For how does John describe those who abide not in that Life?

By this we know the Spirit of God: every spirit which confesses that Jesus Christ IS come in the flesh is from God. And every spirit which does not confess that Jesus Christ IS come in the flesh is not from God; this is the antichrist which you heard is coming, and now is already in the world.
1 John 4:2-3

Notice how John says that it is a spirit which either confesses or denies the good confession. For he who confesses is he in whom righteousness is seen in the flesh, and he is from God; but he who denies is he in whom righteousness is not found in the flesh, and that one is not from God. In the case of the first spirit, it witnesses truly of that which it has seen and heard: which is the Word of Life; and in them the Life is manifest. But in the case of the second spirit, they bear witness of no such Life in the flesh; and their words are empty, because the Life, which is the good confession, is not manifest in them. Such is the spirit of antichrist: it is contrary to Christ’s Life working in us, though we speak His Name.

And again, regarding this second spirit which confesses not: it could be a demon, or it could be the spirit of a man, and there would be no difference. For the true confession that Jesus Christ has come in the flesh is a life being evidently lived in the flesh “by the faith OF the Son of God.” (Gal 2:20). Does the faith of Jesus Christ Himself ever fail? That is the faith by which we are to be living. Religion stops at faith in Christ; but the righteousness of God is “through the faith OF Jesus Christ toward all and upon all those believing…” (Rom 3:22)

John, as he does throughout his first letter, is saying that those who have the Life of Christ ought to walk even as Christ walked: who, though being God, became a man, so that we, being men, might become “the righteousness of God in Him.”

Such is the good confession. To truly confess His name is to have His Life at work even in our life in the flesh, just as He was always about His Father in His own flesh.

If we receive the witness of men, the witness of God is greater; because this is the witness of God which He has witnessed about His Son:
The one believing in the Son of God has the witness in himself.
The one not believing God has made Him a liar, because he has not believed in the witness which God has witnessed concerning His Son.
And this is the witness: that God gave us everlasting life, and this life is in His Son.
1 John 5:9-11 (LITV)

Indeed, I tell you truly: he that believes in Me, the works which I do, that one shall do also, and greater than these he will do, because I go to My Father.
John 14:12 (LITV)

Poem – “Invictus Refuted”

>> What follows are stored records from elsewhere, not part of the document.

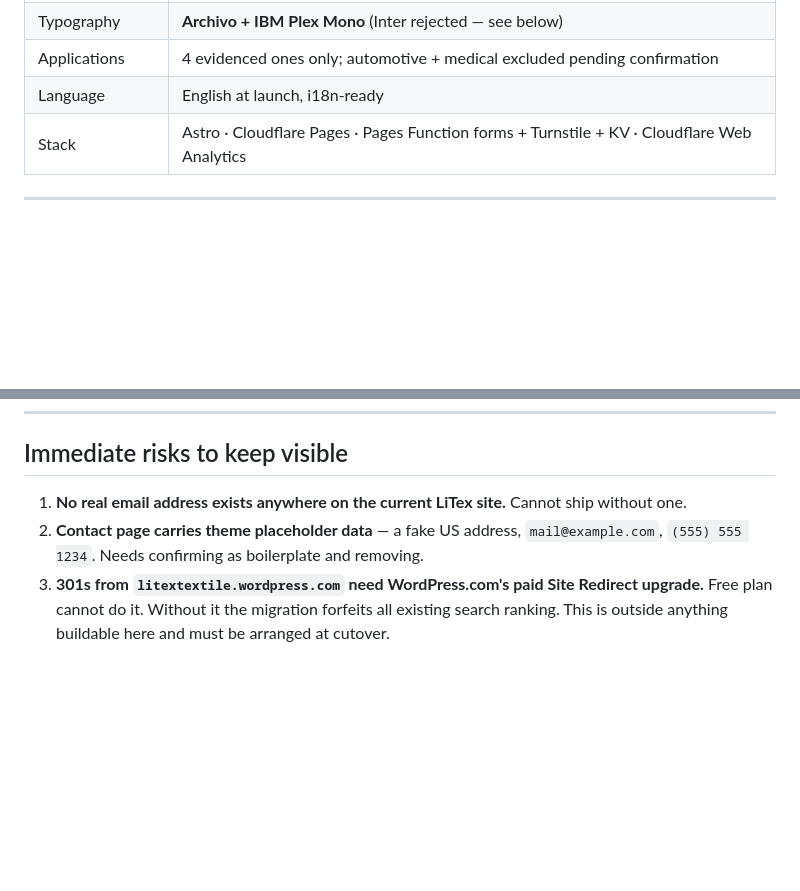
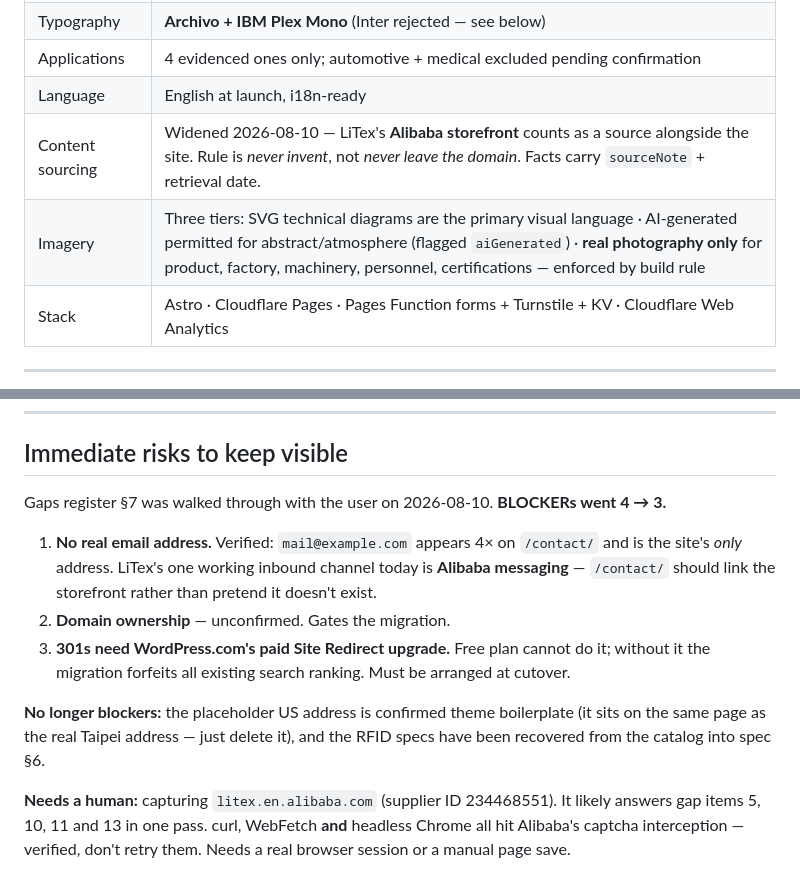
Before and after one commit to darsonl/litex-website, a Markdown page: HANDOFF.md, 2 parts joined by grey strips. Drawn GitHub-style; blank space fills up the shorter version.

Commit message:
Sync handoff with register walkthrough outcomes
Records the two new locked decisions (widened sourcing rule, imagery
policy), the BLOCKER count dropping 4 -> 3, and the note that Alibaba
capture needs a human — curl, WebFetch and headless Chrome are all
verified dead ends, so nobody should retry them.

Co-Authored-By: Claude Opus 5 <noreply@anthropic.com>

```diff
--- a/HANDOFF.md
+++ b/HANDOFF.md
@@ -72,6 +72,8 @@ The review was not a formality — it caught one user-facing bug and two factual
 | Typography | **Archivo + IBM Plex Mono** (Inter rejected — see below) |
 | Applications | 4 evidenced ones only; automotive + medical excluded pending confirmation |
 | Language | English at launch, i18n-ready |
+| Content sourcing | Widened 2026-08-10 — LiTex's **Alibaba storefront** counts as a source alongside the site. Rule is *never invent*, not *never leave the domain*. Facts carry `sourceNote` + retrieval date. |
+| Imagery | Three tiers: SVG technical diagrams are the primary visual language · AI-generated permitted for abstract/atmosphere (flagged `aiGenerated`) · **real photography only** for product, factory, machinery, personnel, certifications — enforced by build rule |
 | Stack | Astro · Cloudflare Pages · Pages Function forms + Turnstile + KV · Cloudflare Web Analytics |
 
 ---
@@ -144,9 +146,19 @@ new RFID product page**.
 
 ## Immediate risks to keep visible
 
-1. **No real email address exists anywhere on the current LiTex site.** Cannot ship without one.
-2. **Contact page carries theme placeholder data** — a fake US address, `mail@example.com`,
-   `(555) 555 1234`. Needs confirming as boilerplate and removing.
-3. **301s from `litextextile.wordpress.com` need WordPress.com's paid Site Redirect upgrade.**
-   Free plan cannot do it. Without it the migration forfeits all existing search ranking.
-   This is outside anything buildable here and must be arranged at cutover.
+Gaps register §7 was walked through with the user on 2026-08-10. **BLOCKERs went 4 → 3.**
+
+1. **No real email address.** Verified: `mail@example.com` appears 4× on `/contact/` and is the
+   site's *only* address. LiTex's one working inbound channel today is **Alibaba messaging** —
+   `/contact/` should link the storefront rather than pretend it doesn't exist.
+2. **Domain ownership** — unconfirmed. Gates the migration.
+3. **301s need WordPress.com's paid Site Redirect upgrade.** Free plan cannot do it; without it the
+   migration forfeits all existing search ranking. Must be arranged at cutover.
+
+**No longer blockers:** the placeholder US address is confirmed theme boilerplate (it sits on the
+same page as the real Taipei address — just delete it), and the RFID specs have been recovered from
+the catalog into spec §6.
+
+**Needs a human:** capturing `litex.en.alibaba.com` (supplier ID 234468551). It likely answers gap
+items 5, 10, 11 and 13 in one pass. curl, WebFetch **and** headless Chrome all hit Alibaba's captcha
+interception — verified, don't retry them. Needs a real browser session or a manual page save.
```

A parody in disdain of William Ernest Henley’s famous and Godless poem, “Invictus”:

Into the night that covered me,
Black as the pit which held me whole,
He became sin that He might be
The conqueror of my soul.

From blinding clutch of Satan’s bands,
I heard His voice and cried aloud,
Then saw His blood on my own hands;
His face was marred, His head thorn-crowned.

Beyond the veil, He draws me near;
Through horror He my ransom paid,
That now in me He finds revere
And by His grace makes unafraid.

He leads me through the straightest gate,
He purged of punishments the scroll.
He is the Master of my fate,
He is the Captain of my soul.